Talk about the luck of the Irish! One of the most beloved of Irish institutions (there are more than one thousand in Dublin alone), the traditional pub has served generations as the venue for local gossip, sporting news, a ceilidh or two, literary soirees, real estate deals, political debates, revolutionary plots, and, lest we forget, for knocking back a pint of Guinness or a "ball of malt." The food's not bad either—as The Irish Pub Cookbook so deliciously demonstrates. It's a celebration of over 70 pub classics: thick soups and stews; savory tarts and meaty pies; big bowls of salad (times change!); and desserts of the seconds-are-always-appropriate variety. There's shepherd's pie, fish and chips, seafood chowder, and whiskey bread pudding for those with a taste for the quintessential. Contemporary specialties such as Bacon, Blue Cheese, and Courgette Soup; Salmon Cakes with Dill and Wine Sauce; Braised Lambshanks with Red Currants; and White Chocolate Terrine spotlight modern Irish cooking's richly deserved acclaim. Complete with pub photos, history, and lore, nobody leaves hungry when The Irish Pub Cookbook is in the kitchen.

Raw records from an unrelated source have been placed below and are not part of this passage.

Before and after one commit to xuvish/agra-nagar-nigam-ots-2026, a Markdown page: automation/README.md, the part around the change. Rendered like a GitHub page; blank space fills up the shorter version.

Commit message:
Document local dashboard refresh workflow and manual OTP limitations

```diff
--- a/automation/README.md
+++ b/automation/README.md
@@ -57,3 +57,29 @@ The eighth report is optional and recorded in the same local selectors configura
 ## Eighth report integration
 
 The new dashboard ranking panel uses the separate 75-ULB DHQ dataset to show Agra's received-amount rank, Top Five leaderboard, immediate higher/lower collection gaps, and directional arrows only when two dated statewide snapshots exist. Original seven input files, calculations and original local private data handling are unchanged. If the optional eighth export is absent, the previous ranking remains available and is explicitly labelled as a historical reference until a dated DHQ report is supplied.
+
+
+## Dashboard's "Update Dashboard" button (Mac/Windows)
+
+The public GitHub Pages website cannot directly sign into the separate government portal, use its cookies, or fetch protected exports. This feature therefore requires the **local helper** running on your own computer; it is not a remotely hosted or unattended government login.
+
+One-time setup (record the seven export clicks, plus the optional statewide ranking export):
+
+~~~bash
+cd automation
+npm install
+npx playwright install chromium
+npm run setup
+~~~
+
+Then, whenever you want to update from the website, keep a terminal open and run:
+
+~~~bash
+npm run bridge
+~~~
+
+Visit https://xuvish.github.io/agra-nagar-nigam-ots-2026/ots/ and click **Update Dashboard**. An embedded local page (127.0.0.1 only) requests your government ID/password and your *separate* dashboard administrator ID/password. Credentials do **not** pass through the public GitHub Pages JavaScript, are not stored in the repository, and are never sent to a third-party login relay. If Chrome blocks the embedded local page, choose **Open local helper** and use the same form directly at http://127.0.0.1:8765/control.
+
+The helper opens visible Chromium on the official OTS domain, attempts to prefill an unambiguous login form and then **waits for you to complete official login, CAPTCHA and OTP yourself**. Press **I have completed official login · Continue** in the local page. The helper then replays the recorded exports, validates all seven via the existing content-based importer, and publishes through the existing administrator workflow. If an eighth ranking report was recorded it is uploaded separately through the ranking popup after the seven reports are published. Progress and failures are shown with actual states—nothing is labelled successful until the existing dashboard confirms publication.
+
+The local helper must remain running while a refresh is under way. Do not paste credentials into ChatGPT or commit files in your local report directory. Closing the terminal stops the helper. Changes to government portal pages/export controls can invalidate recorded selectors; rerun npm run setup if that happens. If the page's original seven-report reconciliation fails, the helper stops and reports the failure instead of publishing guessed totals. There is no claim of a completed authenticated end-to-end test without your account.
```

It's 1903. Nora Kelly, twenty-four, is talented, outspoken, progressive, and climbing the ladder of opportunity, until she falls for an attractive but dangerous man who sends her running back to the Old World her family had fled. Nora takes on Paris, mixing with couturiers, artists, and "les femmes Americaines" of the Left Bank such as Gertrude Stein and Sylvia Beach. But when she stumbles into the centuries-old Collège des Irlandais, a good-looking scholar, an unconventional priest, and Ireland's revolutionary women challenge Nora to honor her Irish blood and join the struggle to free Ireland. Author Mary Pat Kelly weaves historical characters such as Maud Gonne, William Butler Yeats, Countess Markievicz, Michael Collins, and Eamon de Valera, as well as Gabrielle Chanel, Gertrude Stein, James Joyce, and Nora Barnicle, into Of Irish Blood, a vivid and compelling story inspired by the life of her great-aunt. At the Publisher's request, this title is being sold without Digital Rights Management Software (DRM) applied.
Limited Leatherbound Edition. Limited to 500 copies. Signed by Mirko Jurkovic, Ted Burgmeier, Andy Heck, John Scully, Hunter Smith, Bob Crable and Daniel "Rudy" Ruettiger. Includes certificate of authenticity. The Fighting Irish Football Encyclopedia is written in a unique, easy-to-read style that brings to life the exploits of Notre Dame legends such as Knute Rockne, Joe Montana, the Four Horsemen, and former coach Lou Holtz. It also "reviews great moments of Fighting Irish football, including the school's 21 bowl appearances, the unforgettable "Game of the Century" versus Michigan State in 1966, Notre Dame's 11 national championships, and its traditional battles against Michigan, Southern California, and others.
Spanning a broad trajectory, from the New Gaelic Man of post-independence Ireland to the slick urban gangsters of contemporary productions, this study traces a significant shift from idealistic images of Irish manhood to a much more diverse and gender-politically ambiguous range of male identities on the Irish screen.
The Irish Times is a pillar of Irish society. Founded in 1859 as the paper of the Irish Protestant Middle Class, it now has a position in Irish political, social and cultural life which is incomparable. In fact this history of the Irish Times is also a history of the Irish people. Always independent in ownership and political view and never entwined in any way with the Roman Catholic Church, it has become the weather vane, the barometer of Irish life and society followed by people of all religious and political persuasions and none. The paper is politically liberal and progressive as well as being centre right on economic issues. This history is peopled by all the great figures of Irish history - Daniel O`Connell, W.B. Yeats, Garret FitzGerald, Conor Cruise O`Brien and the paper has numbered among its internationally renowned columnists Mary Holland, Fintan O'Toole, Nuala O'Faolain, John Waters and Kevin Myers . Its influence on Irish Society is beyond question. In his book, Terence Brown tells the story of the paper with narrative skill, wit and perception. Analysis of the stance of the Times during events ranging from The Easter Rising, The Civil War, the Troubles and the recent economic recession make the book essential reading for students of Irish history, be they the general reader, the academic or amateur historian. The book will be seen as crucial to our understanding of Irish history in the past century and a half.
A budding stand-up comic, Juno is voluptuous, hedonistic, funny and terminally untidy. On her thirtieth birthday she decides to have a wild one-night stand to mark the occasion. But seducing her new flatmate before he's had a chance to unpack his belongings is not a wise move. Just over from New York, Jay Mulligan is intense, mysterious, and as Juno joyously discovers, far better than breakfast in bed. It's only when they get out of that bed on the wrong side three days later that the problems start.